The debate about the future of agriculture is growing ever more controversial, reflecting the enormous challenges ahead: On the one hand, the rising world population will require agricultural production to increase by 50 percent by 2050 (compared to 2012). On the other hand, we need to protect the environment, and do so better than we have in the past. It looks a bit like squaring the circle.
That being said, it is also true that a lot has already been achieved. At the beginning of the 20th century, on average one North American farmer produced enough food for four people; today, one farmer in North America can feed over 150 people. This was made possible by an enormous increase in productivity, which has been the key to feeding a growing global population and was fueled by developments in mechanization (tractors), chemistry (synthetic fertilizers and crop protection products), and genetics (more productive crop varieties).
While these developments have been critical to the growth of our society at large, they have also come at a cost. Plowing fields destroys the soil structure and releases CO2 into the air, synthetic nitrogen fertilizers contaminate water sources and account for about 3 percent of all greenhouse gas emissions, and crop protection chemicals may partly persist in the environment and affect non-target species.
CEO of Joyn Bio
There is no question that further breakthrough innovations are needed to grow enough food to feed the planet sustainably and economically.
“The potential of microbes in agriculture is vast but largely untapped”
One solution that’s gaining momentum for its potential across several industries, and in agriculture particularly, are microorganisms. Microbes are proving to be fruitful mechanisms in everything from pharmaceuticals to textiles and in our case, making agriculture more sustainable. There are an estimated trillion different microbes that offer naturally occurring properties – some have been proven to protect plants against pests and diseases or to convert nitrogen from the air into a form plants can use.
Principal Expert Biotechnology at Bayer
The potential of microbes in agriculture is vast but largely untapped – the goal at Joyn Bio is to change that trajectory.
Joyn Bio is building a platform for developing microbial agricultural solutions that consistently perform as well as – if not better than – the current chemical solutions that often contribute to environmental detriments, like dead zones, climate change, and contaminated water sources.
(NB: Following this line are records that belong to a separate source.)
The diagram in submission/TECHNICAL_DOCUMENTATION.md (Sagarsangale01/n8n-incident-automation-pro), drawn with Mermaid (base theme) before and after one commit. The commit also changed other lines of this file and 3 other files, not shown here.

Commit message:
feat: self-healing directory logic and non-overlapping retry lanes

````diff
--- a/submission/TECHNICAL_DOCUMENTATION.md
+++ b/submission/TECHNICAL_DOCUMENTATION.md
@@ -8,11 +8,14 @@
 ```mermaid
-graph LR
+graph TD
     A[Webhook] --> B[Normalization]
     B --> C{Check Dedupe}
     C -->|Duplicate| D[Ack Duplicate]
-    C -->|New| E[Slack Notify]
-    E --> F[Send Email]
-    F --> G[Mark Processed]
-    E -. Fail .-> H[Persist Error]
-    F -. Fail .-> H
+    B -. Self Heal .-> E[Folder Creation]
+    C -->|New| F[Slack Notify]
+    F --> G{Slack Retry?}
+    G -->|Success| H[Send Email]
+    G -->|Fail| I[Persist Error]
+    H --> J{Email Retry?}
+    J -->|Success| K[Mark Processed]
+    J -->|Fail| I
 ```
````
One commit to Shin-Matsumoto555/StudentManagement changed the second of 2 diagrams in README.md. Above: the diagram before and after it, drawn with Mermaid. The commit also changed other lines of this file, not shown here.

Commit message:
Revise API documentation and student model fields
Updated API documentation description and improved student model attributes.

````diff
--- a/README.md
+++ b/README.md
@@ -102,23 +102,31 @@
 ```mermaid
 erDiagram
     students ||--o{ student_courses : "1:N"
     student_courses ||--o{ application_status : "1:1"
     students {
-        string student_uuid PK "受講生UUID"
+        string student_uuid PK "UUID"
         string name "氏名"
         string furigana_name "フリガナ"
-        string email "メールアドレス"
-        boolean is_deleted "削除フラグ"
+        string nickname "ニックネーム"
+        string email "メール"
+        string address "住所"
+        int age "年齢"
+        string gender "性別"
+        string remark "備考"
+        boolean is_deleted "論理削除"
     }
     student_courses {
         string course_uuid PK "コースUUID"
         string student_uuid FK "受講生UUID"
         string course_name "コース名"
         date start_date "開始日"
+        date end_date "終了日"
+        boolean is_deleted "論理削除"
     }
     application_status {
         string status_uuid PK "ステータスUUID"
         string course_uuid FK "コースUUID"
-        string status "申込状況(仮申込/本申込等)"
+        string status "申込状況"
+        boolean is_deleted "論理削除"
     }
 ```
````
Joyn’s platform is built on the deep expertise and technical capacity of two companies – Bayer and Ginkgo Bioworks – that have played an integral role in developing the agriculture and synthetic biology industries, respectively. In other words, Joyn sits squarely at the intersection of synthetic biology and agriculture, engineering microbes with unrivaled scale, throughput and speed. Through this unique structure, Joyn is able to identify the best strain for the job and optimize it as an effective agricultural solution.
Reducing the need for synthetic nitrogen fertilizer
One current focus of the Joyn platform is engineering a microbe that significantly reduces (by one third, or more) the need for traditional, synthetic nitrogen fertilizer for cereal crops such as corn or wheat. Nitrogen is the primary limiting factor for plant growth and yield. While it makes up the majority of the air we breathe, only a handful of plants – like soybeans, for example – can convert nitrogen from the air into nutrients. Major cereal crops such as corn and wheat can’t utilize atmospheric nitrogen and rely on nitrogen fertilizer to grow to their full potential. Similar to other key developments in agriculture, the invention of synthetic nitrogen fertilizer has been a huge driver of productivity. But the way it is currently used is not environmentally sustainable, and growers are looking for innovative alternatives that deliver equal or better results.
Joyn Bio is working hard to realize a future where plants can receive nitrogen with the help of an engineered microbe that can fix it from the air, and we also see endless potential for engineered microbes across a number of agricultural applications. Agriculture can be a hugely impactful player for solving environmental challenges at a global scale and we believe engineered microbes are one (important) part of that puzzle.